Born in a little farm town in northeast Iowa and raised in Kansas City, MO, Randy Seedorff grew up in some fertile ground for country music. The seeds that would later bloom into his current success were planted deep early on. He got his first guitar at age 11 from his mom, who was a country music artist known as “The Prairie Sweetheart.” While she and his uncle, also a musician in a backing band for the top artists of the classic country era, would play together, Randy says, “I would sit on the end of the piano bench and while they practiced I would learn how to play along.”
Randy traces his beginning as a songwriter all the way back to a high school talent show, for which he wrote a song. The experience also connected him with some life-long friends who became collaborators. Adult life saw him getting a “real” job but continuing to play in bands and writing songs.
In 1992 Randy joined the popular Kansas City based bluegrass group Greenside Up as its lead singer and guitarist and performed with them until 1999. During that time he fell victim to an armed robbery. “It really changed my life in a profound way.

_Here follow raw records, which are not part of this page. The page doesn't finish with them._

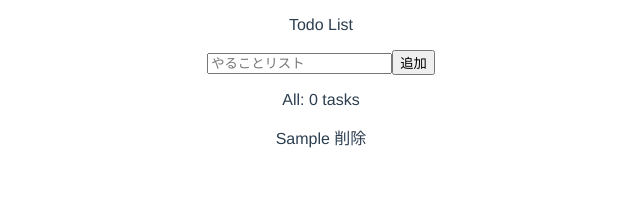
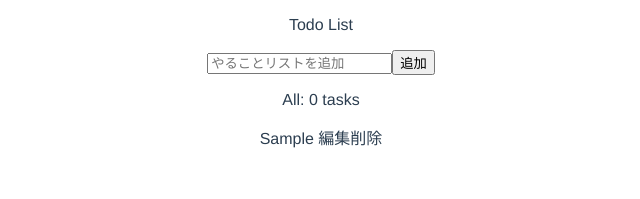
Before and after one commit to masahiro96848/vue-vuex-firebase, a Vue app: page / in a window 1280 px wide. Both pictures are taken after typing "Sample" into the empty fields and a click on the button "追加". Shown: the top 199 px of the page, without its empty margins (319-959 px from the left). Built offline with nearby package versions, Linux system fonts and the light colour scheme.

Commit message:
編集ボタンを追加

```diff
--- a/src/components/AddTodo.vue
+++ b/src/components/AddTodo.vue
@@ -4,7 +4,7 @@
             type="text"
             v-model="title"
             class="text-input"
-            placeholder="やることリスト"
+            placeholder="やることリストを追加"
         >
         <button type="submit" class="btn-add">
             追加
--- a/src/components/TodoList.vue
+++ b/src/components/TodoList.vue
@@ -1,6 +1,9 @@
 <template>
     <div class="list">
-        <p class="listheader">{{ title }} <span class="deletelist" @click="removeList">削除</span></p>
+        <p class="listheader">{{ title }}
+            <span class="updatelist" @click="updateList">編集</span>
+            <span class="deletelist" @click="removeList">削除</span>
+        </p>
 
     </div>
 </template>
@@ -18,6 +21,9 @@ export default {
         },
     },
     methods: {
+        updateList(){
+
+        },
         removeList(){
             this.$store.dispatch('removelist', {listIndex: this.listIndex})
         }
--- a/src/store/index.js
+++ b/src/store/index.js
@@ -13,6 +13,9 @@ const store =  new Vuex.Store({
     addtodo(state, payload) {
       state.list.push({title: payload.title, todos:[]})
     },
+    // updatetodo(state, payload) {
+    //   state.list.
+    // },
     removelist(state, payload) {
       state.list.splice(payload.listIndex, 1)
     }
```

Faith became a whole lot more important to me than it was before then.” The experience turned his full attention to both his life and music, and he rededicated himself to serving God.
Randy founded the group Soul Purpose in 2010. They released their studio album, Rearview Mirror, produced by Larry Gann of Awe Struck Studios in 2014. Randy released his seven-track EP, Elevate, in 2017. The first two releases from that project reached number one on Christian Radio Charts.
Randy serves as pastor of worship and discipleship at Trinity Church of the Nazarene in Independence, MO. Soul Purpose plays frequently at churches, festivals and other events, with the goal of “bringing the love of God, through the vehicle of music to as many people as possible.”
The power of that vehicle has become more and more evident to Randy over the years. “It’s really nice to get some affirmation about your songwriting. You think ‘Oh well, my songs are just my songs.’ But when people play them on the radio, and they listen to them, and you start getting feedback like ‘Wow, that’s a great song,’ and ‘It really helped me with this thing in my life that I was dealing with’ and then you understand how important music is to people.”
By Dan Walsh